Posted by & filed under All Articles, Financial Accounting.

Both Delta Air Lines and Continental Airlines are raising their checked-baggage fees.  According to this article the winners may be package-delivery companies and airlines without such fees. Unfortunately, it is hard to verify the exact numbers through shipping companies, but officials from both Southwest Air Lines and JetBlue Air Lines admit that their lack of checked-baggage fees have bolstered their bottom lines. 

Questions:

1.  Look at Delta Air Line’s most recent 10-Q (http://www.sec.gov/Archives/edgar/data/27904/000095012309053249/g20908e10vq.htm)

Where do you think the checked luggage fees are reported in its financial statements?

2.  During the third quarter of 2009, Southwest Airlines reported $2,550 million in passenger revenues and JetBlue Airlines reported $764 million for the same period.  Assuming that their “no checked-bag fees” are responsible for the increased traffic gains reported in November (12% and 7%, respectively) and continue to attract travelers at the same rate throughout the fourth quarter, what additional revenue will the two companies achieve in the fourth quarter?

3.  Assuming that the average traveler checking bags pays a fee of $35, how many travelers on U.S. airlines paid for checked bags in the third quarter (see the total in the article)?

Sources:

Berr, Jonathan. (2010). “UPS, FedEx Win  When Airlines Charge to Check Bags,” Daily Finance (Retrievable online at http://www.dailyfinance.com/story/media/ups-fedex-win-when-airlines-charge-to-check-bags/19313593/?mod=mktw)

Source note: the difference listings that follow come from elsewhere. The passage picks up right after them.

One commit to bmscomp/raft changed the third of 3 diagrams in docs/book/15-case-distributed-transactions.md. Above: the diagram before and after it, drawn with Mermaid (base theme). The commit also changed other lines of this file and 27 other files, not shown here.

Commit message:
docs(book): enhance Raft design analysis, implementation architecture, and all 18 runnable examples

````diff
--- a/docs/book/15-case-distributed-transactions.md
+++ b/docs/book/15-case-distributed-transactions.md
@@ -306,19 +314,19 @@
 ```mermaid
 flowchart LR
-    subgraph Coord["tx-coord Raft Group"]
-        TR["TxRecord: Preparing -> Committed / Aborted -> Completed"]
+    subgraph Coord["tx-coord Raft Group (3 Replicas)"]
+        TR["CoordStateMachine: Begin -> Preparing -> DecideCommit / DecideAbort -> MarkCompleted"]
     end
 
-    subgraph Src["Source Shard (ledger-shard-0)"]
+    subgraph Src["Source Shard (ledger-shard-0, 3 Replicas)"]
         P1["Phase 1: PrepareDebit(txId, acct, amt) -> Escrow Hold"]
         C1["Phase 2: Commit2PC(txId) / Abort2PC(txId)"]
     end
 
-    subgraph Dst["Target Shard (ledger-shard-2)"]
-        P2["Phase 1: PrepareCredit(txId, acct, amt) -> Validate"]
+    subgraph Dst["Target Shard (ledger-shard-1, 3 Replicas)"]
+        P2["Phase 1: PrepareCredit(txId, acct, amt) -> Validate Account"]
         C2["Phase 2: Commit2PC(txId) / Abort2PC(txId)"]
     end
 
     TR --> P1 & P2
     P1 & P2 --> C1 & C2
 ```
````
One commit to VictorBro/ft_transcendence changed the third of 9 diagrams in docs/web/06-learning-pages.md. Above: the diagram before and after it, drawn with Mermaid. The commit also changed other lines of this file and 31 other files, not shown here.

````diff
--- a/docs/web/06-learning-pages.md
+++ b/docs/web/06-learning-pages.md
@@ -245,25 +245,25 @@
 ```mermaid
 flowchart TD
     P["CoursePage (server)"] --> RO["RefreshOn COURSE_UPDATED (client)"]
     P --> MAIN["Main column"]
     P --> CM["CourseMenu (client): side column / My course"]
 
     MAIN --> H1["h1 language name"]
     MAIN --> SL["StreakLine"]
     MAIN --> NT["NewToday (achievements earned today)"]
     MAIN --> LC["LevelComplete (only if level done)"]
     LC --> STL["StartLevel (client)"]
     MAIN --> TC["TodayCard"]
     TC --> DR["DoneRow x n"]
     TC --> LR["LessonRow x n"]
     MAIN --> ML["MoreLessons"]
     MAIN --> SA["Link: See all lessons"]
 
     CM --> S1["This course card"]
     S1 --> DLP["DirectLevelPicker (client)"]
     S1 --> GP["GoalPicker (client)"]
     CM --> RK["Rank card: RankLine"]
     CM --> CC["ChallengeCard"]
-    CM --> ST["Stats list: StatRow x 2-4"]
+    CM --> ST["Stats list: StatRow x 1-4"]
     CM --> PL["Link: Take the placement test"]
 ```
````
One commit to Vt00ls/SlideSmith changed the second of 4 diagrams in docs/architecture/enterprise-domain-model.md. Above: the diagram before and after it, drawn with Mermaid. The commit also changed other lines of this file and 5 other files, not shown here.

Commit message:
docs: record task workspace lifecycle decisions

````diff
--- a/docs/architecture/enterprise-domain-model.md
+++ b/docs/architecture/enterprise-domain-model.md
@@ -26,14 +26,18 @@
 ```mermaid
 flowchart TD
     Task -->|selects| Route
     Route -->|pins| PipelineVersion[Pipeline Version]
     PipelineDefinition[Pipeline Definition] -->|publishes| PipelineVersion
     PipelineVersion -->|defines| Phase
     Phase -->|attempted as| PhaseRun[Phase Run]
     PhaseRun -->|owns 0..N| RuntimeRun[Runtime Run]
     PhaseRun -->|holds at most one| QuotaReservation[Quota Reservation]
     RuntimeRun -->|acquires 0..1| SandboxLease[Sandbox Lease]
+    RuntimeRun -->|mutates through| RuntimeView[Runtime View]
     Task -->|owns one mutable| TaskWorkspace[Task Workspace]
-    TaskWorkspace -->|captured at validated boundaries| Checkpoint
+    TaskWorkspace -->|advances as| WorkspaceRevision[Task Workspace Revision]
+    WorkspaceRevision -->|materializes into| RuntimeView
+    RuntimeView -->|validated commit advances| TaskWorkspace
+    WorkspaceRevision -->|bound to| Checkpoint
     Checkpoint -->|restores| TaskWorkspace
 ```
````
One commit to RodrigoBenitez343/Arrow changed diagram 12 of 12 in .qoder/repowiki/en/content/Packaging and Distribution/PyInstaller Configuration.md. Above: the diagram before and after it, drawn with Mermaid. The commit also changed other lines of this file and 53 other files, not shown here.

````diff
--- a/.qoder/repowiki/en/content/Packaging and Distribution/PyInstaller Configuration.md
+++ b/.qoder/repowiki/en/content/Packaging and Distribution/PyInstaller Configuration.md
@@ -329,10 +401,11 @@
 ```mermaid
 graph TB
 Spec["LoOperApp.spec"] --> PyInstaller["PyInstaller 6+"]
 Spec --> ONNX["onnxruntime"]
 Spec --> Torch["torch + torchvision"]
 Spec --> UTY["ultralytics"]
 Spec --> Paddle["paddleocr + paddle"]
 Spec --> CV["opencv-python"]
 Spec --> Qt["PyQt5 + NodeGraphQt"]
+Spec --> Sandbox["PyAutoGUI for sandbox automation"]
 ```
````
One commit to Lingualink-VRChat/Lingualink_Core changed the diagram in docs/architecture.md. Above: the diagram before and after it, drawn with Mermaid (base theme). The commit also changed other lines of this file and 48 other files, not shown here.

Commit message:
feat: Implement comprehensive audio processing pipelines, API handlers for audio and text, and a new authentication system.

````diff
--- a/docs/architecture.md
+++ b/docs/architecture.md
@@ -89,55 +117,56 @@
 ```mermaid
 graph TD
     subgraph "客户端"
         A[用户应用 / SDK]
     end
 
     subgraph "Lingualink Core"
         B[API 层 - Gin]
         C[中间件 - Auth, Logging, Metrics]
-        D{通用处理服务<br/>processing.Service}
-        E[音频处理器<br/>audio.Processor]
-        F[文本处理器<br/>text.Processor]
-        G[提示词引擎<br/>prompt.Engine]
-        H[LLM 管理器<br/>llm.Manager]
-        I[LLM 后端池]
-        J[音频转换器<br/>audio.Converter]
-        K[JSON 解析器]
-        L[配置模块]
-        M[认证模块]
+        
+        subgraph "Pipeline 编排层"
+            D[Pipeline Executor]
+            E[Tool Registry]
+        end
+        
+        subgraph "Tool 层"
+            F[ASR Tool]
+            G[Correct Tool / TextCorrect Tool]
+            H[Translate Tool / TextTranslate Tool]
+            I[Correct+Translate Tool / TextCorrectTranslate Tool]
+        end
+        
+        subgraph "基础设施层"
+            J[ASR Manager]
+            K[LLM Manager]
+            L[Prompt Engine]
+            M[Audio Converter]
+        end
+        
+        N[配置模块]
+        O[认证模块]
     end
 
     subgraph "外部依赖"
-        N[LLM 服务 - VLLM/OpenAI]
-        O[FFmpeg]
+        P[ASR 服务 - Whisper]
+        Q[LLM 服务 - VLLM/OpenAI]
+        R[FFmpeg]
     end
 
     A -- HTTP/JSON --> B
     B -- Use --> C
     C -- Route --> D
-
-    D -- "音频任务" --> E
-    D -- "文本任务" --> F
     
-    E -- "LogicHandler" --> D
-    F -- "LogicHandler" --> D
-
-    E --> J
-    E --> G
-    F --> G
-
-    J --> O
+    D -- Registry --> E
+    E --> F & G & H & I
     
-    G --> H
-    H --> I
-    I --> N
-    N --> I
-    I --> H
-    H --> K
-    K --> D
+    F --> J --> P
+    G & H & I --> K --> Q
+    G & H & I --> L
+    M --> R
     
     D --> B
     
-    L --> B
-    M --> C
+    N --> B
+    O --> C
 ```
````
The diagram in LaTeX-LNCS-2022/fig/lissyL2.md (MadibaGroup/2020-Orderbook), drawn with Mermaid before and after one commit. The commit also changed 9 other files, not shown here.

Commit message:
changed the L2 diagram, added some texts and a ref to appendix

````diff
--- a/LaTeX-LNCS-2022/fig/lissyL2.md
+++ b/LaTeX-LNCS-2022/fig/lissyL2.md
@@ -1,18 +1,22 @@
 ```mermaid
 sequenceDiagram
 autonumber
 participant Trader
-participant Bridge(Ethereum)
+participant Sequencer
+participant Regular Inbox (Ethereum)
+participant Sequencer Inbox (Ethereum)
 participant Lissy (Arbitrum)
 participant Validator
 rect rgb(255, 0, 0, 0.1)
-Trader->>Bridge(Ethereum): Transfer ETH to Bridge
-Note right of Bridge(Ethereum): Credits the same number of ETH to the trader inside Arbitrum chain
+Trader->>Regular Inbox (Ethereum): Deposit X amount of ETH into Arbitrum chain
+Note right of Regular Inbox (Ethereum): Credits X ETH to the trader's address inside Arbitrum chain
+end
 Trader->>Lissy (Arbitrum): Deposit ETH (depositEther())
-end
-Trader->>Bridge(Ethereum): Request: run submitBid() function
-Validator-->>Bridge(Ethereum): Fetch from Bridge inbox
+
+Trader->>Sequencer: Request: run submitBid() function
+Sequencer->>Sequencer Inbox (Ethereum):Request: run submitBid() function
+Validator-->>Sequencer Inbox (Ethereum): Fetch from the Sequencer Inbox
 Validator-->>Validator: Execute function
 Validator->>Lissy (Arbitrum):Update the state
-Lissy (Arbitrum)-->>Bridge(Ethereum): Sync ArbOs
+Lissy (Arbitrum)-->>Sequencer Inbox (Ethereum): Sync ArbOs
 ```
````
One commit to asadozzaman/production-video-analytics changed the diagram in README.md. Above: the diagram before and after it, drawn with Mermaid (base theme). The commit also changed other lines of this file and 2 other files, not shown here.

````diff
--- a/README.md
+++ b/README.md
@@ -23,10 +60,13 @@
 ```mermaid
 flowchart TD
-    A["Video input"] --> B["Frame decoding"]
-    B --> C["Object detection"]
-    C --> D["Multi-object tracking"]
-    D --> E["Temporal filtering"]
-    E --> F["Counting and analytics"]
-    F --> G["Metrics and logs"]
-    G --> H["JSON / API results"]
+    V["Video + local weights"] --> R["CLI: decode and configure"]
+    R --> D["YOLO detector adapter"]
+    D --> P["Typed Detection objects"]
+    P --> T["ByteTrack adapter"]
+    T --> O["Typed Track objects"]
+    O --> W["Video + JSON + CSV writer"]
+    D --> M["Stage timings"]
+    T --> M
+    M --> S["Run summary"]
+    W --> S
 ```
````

SEC. (2009). Delta Air Lines 10-Q for 3rd quarter 2009. (Retrievable online at http://www.sec.gov/Archives/edgar/data/27904/000095012309053249/g20908e10vq.htm)

Posted by & filed under All Articles, Fraud Accounting.

Sujata “Sue” Sachdeva, the former vice president of finance and secretary at Koss Corporation, was arrested on December 21, 2009, for allegedly using interstate wire communications to defraud the company. The largest employee theft of 2009 was not detected by the auditors, but in fact resulted when American Express contacted Koss Corp. CEO, Michael J. Koss, and told him that Sachdeva, was paying down her personal American Express balances with large wire transfers from a Koss bank account.

Questions:

1.  According to the Business Journal of Milwaukee, Sachdeva embezzled the following amounts:

2005    $2,195,477
2006    $2,227,669
2007    $3,160,310
2008    $5,040,968
2009    $8,485,937
2010    $10,243,310 (first two quarters)

Now access the SEC’s Edgar System for Koss financial statements (at http://www.sec.gov/cgi-bin/browse-edgar?action=getcompany&CIK=0000056701&owner=exclude&count=40).  What percentage of total revenues were the embezzled funds for each of these years?

2. Sachdeva apparently told the FBI that she doctored the company’s bank balance on the books to cover the alleged theft.  Explain a couple of ways that this could have been done through journal entries?

3.  Perform some select financial ratios on the 10-Qs and 10-Ks for the period, based on the journal entry methods you speculated in (2) above.  Does anything look out of line?

Sources:

Anonymous. (2010). “Koss: Unauthorized Transactions Increased Over Years,” The Business Journal of Milwaukee (Retrievable online at http://milwaukee.bizjournals.com/milwaukee/stories/2010/01/11/daily4.html)

Kirchen, Rich (2010). “Koss Embezzlement Highest of ’09,” The Business Journal of Miwaukee (Retrievable online at http://milwaukee.bizjournals.com/milwaukee/stories/2010/01/04/story1.html)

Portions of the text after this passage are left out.